All assets have their own value profile. While real estate often increases in value as the supply-and-demand changes, there are some assets that depreciate – such as vehicles or appliances. As an asset depreciates, it can be harder to determine its value, let alone what portion is to be divided for community property. In a divorce, marital assets are divided based on their value. For those assets that have depreciated, it is imperative that couples estimate the depreciated value – rather than the original purchase price – to ensure a fair division.
Fair Market Value
Property division in California is based on fair market value of that asset. However, the asset’s depreciation will continue throughout the divorce process, making it hard to determine how much it is worth at the time of division.
The Valuation Date is Key
The date for when assets are valued is determined by the “active-passive approach.” This is a test that helps estimate the value of each asset. For active assets – those that increase or decrease over time due to a spouse’s direct involvement – the valuation is based on the date the matrimonial action was taken. Therefore, an active asset’s value at the time a divorce petition was filed would be the value that is split amongst the couple, regardless of whether or not it has changed in value by the time the divorce is finalized.
Passive assets – assets that increase or decrease due to market conditions – are valued at the date of the divorce trial. So, if the asset depreciates dramatically by the time the couple’s case is in front of the judge, they will have to base their division on the decreased value.
Determining the Value of Depreciating Assets
A family law attorney will call on the services of a forensic accountant to valuate assets and calculate any applicable depreciation. This professional can then calculate the fair division of that asset based on where the value is heading. For example, a vehicle purchased for $20,000 will depreciate at a specific rate over time. Therefore, the forensic accountant will project the depreciation up until the matrimonial action, and then come up with an estimated value for the court hearing date to determine the actual value of the asset for division.
It is imperative that you hire a family law attorney for depreciating assets. Not having the depreciation of your assets adequately calculate could result in an asset being split based on the original purchase price or market value – without depreciation being taken into account. Therefore, the split may not be as accurate or fair as the courts assume. Also, your family law attorney may advise you to sell quickly-depreciating assets to preserve their value for distribution.
Do You Have Questions About Depreciating Assets? Contact Sarieh Law Offices Today

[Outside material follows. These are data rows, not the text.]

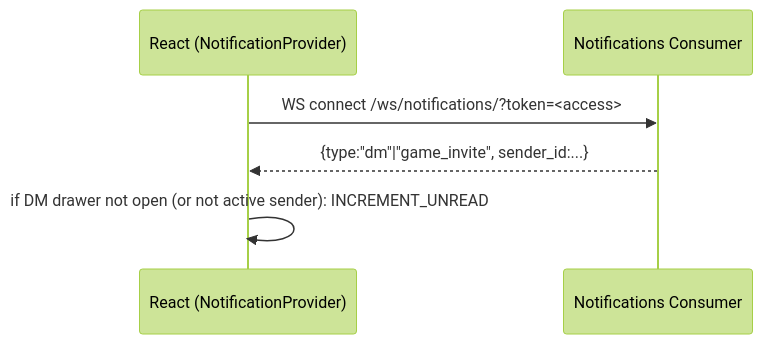
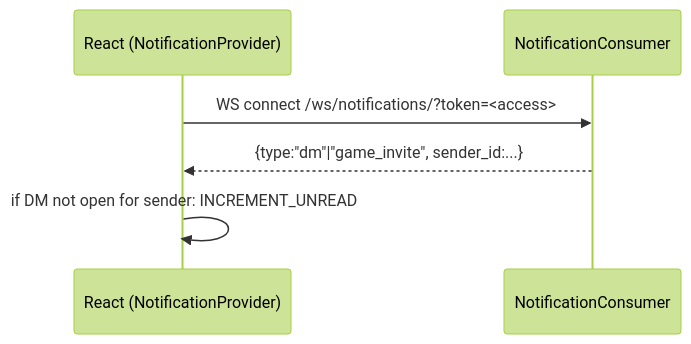
One commit to anthonynarine/tic_tac_toe changed the fifth of 7 diagrams in README.MD. Above: the diagram before and after it, drawn with Mermaid (forest theme). The commit also changed other lines of this file, not shown here.

````diff
--- a/README.MD
+++ b/README.MD
@@ -156,9 +185,9 @@
 ```mermaid
 sequenceDiagram
   participant FE as React (NotificationProvider)
-  participant WS as Notifications Consumer
+  participant WS as NotificationConsumer
 
   FE->>WS: WS connect /ws/notifications/?token=<access>
   WS-->>FE: {type:"dm"|"game_invite", sender_id:...}
-  FE->>FE: if DM drawer not open (or not active sender): INCREMENT_UNREAD
+  FE->>FE: if DM not open for sender: INCREMENT_UNREAD
 ```
````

Asset division in a divorce is one of the most complex legal processes. The divorce attorneys at Sarieh Law Offices can help you explore your options, estimate depreciating value, and advise you as to how you should handle depreciating assets so that you can preserve your equitable share as much as possible. Call us today for a free, 30-minute consultation at 714-542-6200 or fill out an online contact form.